Bromegrass is long-lived if irrigated, fertilized and harvested properly. It provides palatable pasture and hay if not too mature. It resists over-grazing and trampling, but will not persist under close grazing. It should be managed so that 15–20 cm of grass are always left on pasture. Old, unproductive, sod-bound swards may be improved by heavy disking and overseeding with a legume or by applying nitrogenous fertilizer in spring. In some areas, such as Kansas, it becomes sod-bound just a few years after planting. This condition can be corrected by applying sufficient nitrogen each year and grazing it moderately. Properly managed stands can be maintained almost indefinitely.

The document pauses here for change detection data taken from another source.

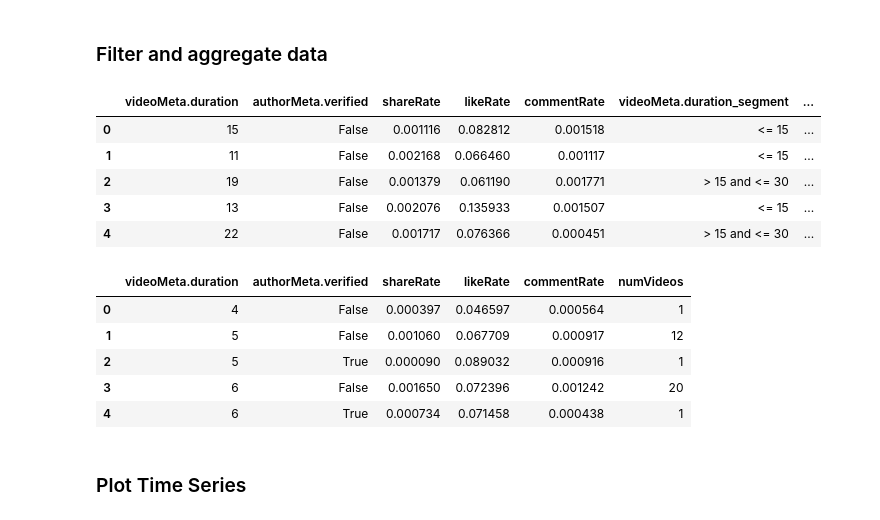
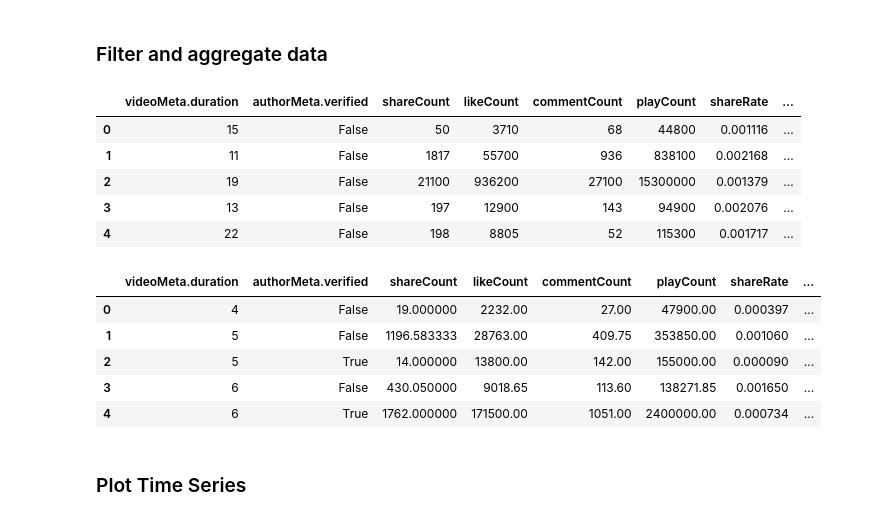
Before and after one commit to ba-group-projects/tiktok-popularity-eda, a Jupyter notebook: mattheus_smm635_mtp_eda.ipynb, the cells around one changed output. Cells and saved outputs as stored; diff of their text form; code cells hidden in the pictures.

```diff
--- a/mattheus_smm635_mtp_eda.ipynb
+++ b/mattheus_smm635_mtp_eda.ipynb
@@ -202,18 +221,18 @@ plt.show()
 # %% [markdown]
 ### Filter and aggregate data
 # %%
-filter_df = df_clean[['createTime','videoMeta.duration','authorMeta.verified','shareRate','likeRate','commentRate']]
+filter_df = df_clean[['createTime','videoMeta.duration','authorMeta.verified','shareCount','likeCount','commentCount','playCount','shareRate','likeRate','commentRate']]
 filter_df['videoMeta.duration_segment'] = filter_df['videoMeta.duration'].apply(lambda x: '<= 15' if x <= 15 else '> 15 and <= 30' if x > 15 and x <= 30 else '> 30 and <= 45' if x > 30 and x <= 45 else '> 45 and <= 60' if x > 45 and x <= 60 else '> 60')
 filter_df['date'] = filter_df['createTime'].dt.date
 filter_df.drop(['createTime'],axis=1,inplace=True)
 filter_df.head()
 # %% [output]
-|  | videoMeta.duration | authorMeta.verified | shareRate | likeRate | commentRate | videoMeta.duration_segment | ... |
-| 0 | 15 | False | 0.001116 | 0.082812 | 0.001518 | <= 15 | ... |
-| 1 | 11 | False | 0.002168 | 0.066460 | 0.001117 | <= 15 | ... |
-| 2 | 19 | False | 0.001379 | 0.061190 | 0.001771 | > 15 and <= 30 | ... |
-| 3 | 13 | False | 0.002076 | 0.135933 | 0.001507 | <= 15 | ... |
-| 4 | 22 | False | 0.001717 | 0.076366 | 0.000451 | > 15 and <= 30 | ... |
+|  | videoMeta.duration | authorMeta.verified | shareCount | likeCount | commentCount | playCount | shareRate | ... |
+| 0 | 15 | False | 50 | 3710 | 68 | 44800 | 0.001116 | ... |
+| 1 | 11 | False | 1817 | 55700 | 936 | 838100 | 0.002168 | ... |
+| 2 | 19 | False | 21100 | 936200 | 27100 | 15300000 | 0.001379 | ... |
+| 3 | 13 | False | 197 | 12900 | 143 | 94900 | 0.002076 | ... |
+| 4 | 22 | False | 198 | 8805 | 52 | 115300 | 0.001717 | ... |
 # %%
 # segment_type = 'with date'
 # segment_type = 'without date'
@@ -247,19 +266,19 @@ elif segment_type == 'video length and verified status':
     count_df = count_df.rename(columns={"shareRate": "numVideos"})
     count_df = count_df.reset_index()
 
-    avg_df = filter_df.groupby(['videoMeta.duration','authorMeta.verified'],as_index=False)['shareRate','likeRate','commentRate'].agg([np.mean]).reset_index()
+    avg_df = filter_df.groupby(['videoMeta.duration','authorMeta.verified'],as_index=False)['shareCount','likeCount','commentCount','playCount','shareRate','likeRate','commentRate'].agg([np.mean]).reset_index()
     avg_df.columns = avg_df.columns.droplevel(-1)
     # avg_df.sort_values(by='likeCount',ascending=False).head(3).T
     avg_df = avg_df.merge(count_df,on=['videoMeta.duration','authorMeta.verified'],how='left')
 
 avg_df.head()
 # %% [output]
-|  | videoMeta.duration | authorMeta.verified | shareRate | likeRate | commentRate | numVideos |
-| 0 | 4 | False | 0.000397 | 0.046597 | 0.000564 | 1 |
-| 1 | 5 | False | 0.001060 | 0.067709 | 0.000917 | 12 |
-| 2 | 5 | True | 0.000090 | 0.089032 | 0.000916 | 1 |
-| 3 | 6 | False | 0.001650 | 0.072396 | 0.001242 | 20 |
-| 4 | 6 | True | 0.000734 | 0.071458 | 0.000438 | 1 |
+|  | videoMeta.duration | authorMeta.verified | shareCount | likeCount | commentCount | playCount | shareRate | ... |
+| 0 | 4 | False | 19.000000 | 2232.00 | 27.00 | 47900.00 | 0.000397 | ... |
+| 1 | 5 | False | 1196.583333 | 28763.00 | 409.75 | 353850.00 | 0.001060 | ... |
+| 2 | 5 | True | 14.000000 | 13800.00 | 142.00 | 155000.00 | 0.000090 | ... |
+| 3 | 6 | False | 430.050000 | 9018.65 | 113.60 | 138271.85 | 0.001650 | ... |
+| 4 | 6 | True | 1762.000000 | 171500.00 | 1051.00 | 2400000.00 | 0.000734 | ... |
 # %% [markdown]
 ### Plot Time Series
 # %%
```
Also changed, not shown: parts of 7 cells of this notebook.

Yields and Economics

Smooth bromegrass is said to produce consistently about 12.5 T/ha (Reed, 1976). Pasture trails with this grass have shown that about 1.5 T/ha of beef can be obtained. Seeds mature in late summer when plants are 93–123 cm tall. Seed yields of 1.5 T/ha are obtained when irrigated. Knowles et al, (1978) however, report yields closer to 2.5 MT with 2 cuts 'Carlton' per year at Saskatoon, 8.5 MT with 4 cuts. At Lacombe, Canada, with 506 cuts per year, 'Carlton' and 'Manchar' yielded ca 17 MT, 'Magna' closer to 18. This is the most widely utilized of the cultivated bromegrasses, being both highly palatable and nutritious in regions of adaptability. Used for hay, pasture and ensilage in northern states east to North Dakota, in Pacific Northwest and in Intermontane area of West; as a meadow grass in northeastern United States; as important hay grass in Hungary, Ukraine and temperate Asia, and for long-term leys in western Argentina.

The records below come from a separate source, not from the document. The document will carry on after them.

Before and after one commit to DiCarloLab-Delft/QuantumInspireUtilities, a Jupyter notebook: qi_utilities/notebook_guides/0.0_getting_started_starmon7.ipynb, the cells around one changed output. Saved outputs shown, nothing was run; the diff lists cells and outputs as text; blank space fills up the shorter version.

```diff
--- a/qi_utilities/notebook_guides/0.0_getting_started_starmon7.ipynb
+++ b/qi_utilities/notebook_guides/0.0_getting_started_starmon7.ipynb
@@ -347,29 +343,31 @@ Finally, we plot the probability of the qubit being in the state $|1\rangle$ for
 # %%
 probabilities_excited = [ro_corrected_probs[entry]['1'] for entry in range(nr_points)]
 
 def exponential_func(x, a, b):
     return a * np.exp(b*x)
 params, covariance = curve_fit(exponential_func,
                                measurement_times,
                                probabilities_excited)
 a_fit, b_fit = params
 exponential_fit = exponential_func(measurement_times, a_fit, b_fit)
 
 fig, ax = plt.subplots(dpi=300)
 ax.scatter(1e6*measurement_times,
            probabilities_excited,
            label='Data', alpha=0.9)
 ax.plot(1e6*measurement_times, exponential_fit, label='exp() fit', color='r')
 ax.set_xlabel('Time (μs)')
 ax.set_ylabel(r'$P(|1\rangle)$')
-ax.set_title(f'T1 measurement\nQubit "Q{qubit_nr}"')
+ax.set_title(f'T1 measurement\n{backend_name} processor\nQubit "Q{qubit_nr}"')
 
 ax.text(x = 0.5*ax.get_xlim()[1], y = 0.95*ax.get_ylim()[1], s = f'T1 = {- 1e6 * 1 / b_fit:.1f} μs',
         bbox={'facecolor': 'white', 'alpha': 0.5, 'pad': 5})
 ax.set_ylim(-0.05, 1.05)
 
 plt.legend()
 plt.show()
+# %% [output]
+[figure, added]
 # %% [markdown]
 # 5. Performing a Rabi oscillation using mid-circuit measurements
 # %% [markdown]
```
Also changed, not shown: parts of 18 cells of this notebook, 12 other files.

Energy

According to the phytomass files (Duke, 1981b), annual productivity ranges from 1 to 11 MT/ha (1–3 in Canada, 2 in Egypt, 2–11 in USSR). Hay yields of 12.5 MT/ha are reported (Duke, 1978). Bromus tectorum DM yields range from ca 1–8 MT/ha, B. unioloides gives 8 in Australia, 4–16 in France, 13 in Jamaica, 13–14 in Poland, 6–7 in the US (Duke, 1981b).

Biotic Factors

Following fungi have been reported on smooth bromegrass: Alternaria tenuis, Ascochyta graminicola var. diedickeana and var. holci, A. sorghi, Cercospora festucae, Cercosporella herpotrichoides, Claviceps purpurea, Colletotrichum graminicola, Curvularia geniculata, Epichloe typhina, Erysiphe graminis, Fusarium acuminatum, F. culmorum, F. equiseti, F. graminearum, F. oxysporum, F. scirpi, F. poae, F. solani, Gloesporium bolleyi, Helminthosporium bromi, H. leersii, H. sativum, H. giganteum, H. sorokinianum, Ophiobolus graminis, Ovularia pulchella var. agropyri, 0. pusilla, Pellicularia filamentosa, Pyrenochaeta terrestris, Pyrenophora bromi, Phyllachora graminis Puccinia bromina, P. coronifera, P. coronata, P. dispersa, P. graminis, P. rubigo-vera, Pythium arrhenomanes var. canadense, P. debaryanum, P. graminicola, P. irregulare, P. ultimum, P. vexans, Rhizoctonia solani, Rhyncosporium secalis, Sclerophthora macrospora, Sclerotinia borealis, Septoria bromigena, S. bromi, S. affinis, Scolecotrichum graminis, Selenophoma bromigena, Stagonospora bromi, Thanate cucumeris, Trichometasphaeria taminensis, Urocystis bromi, Ustilago bromina, U. bromivora, U. bullata, U. macrospora, U. striiformis. Bacterial diseases are caused by the following agents: Pseudomonas coronafaciens var. atropurpurea and Xanthomonas translucens var. cerealis and var. undulosum. Virus diseases include: Brome mosaic and Marmor graminis virus. Nematodes isolated from Smooth bromegrass include: Ditylenchus dipsaci, Helicotylenchus pseudorobustus, Heterodera avenae, Meloidogyne arenaria, M. hapla, M. incognita acrita, M. javanica, Paratylenchus projectus, Pratylenchus penetrans, and P. pratensis (Golden, p.c., 1984). Bank's grass mite has been a problem when this grass is grown from seed in some parts of Nevada.

References

Complete list of references for Duke, Handbook of Energy Crops
Last update Tuesday, December 30, 1997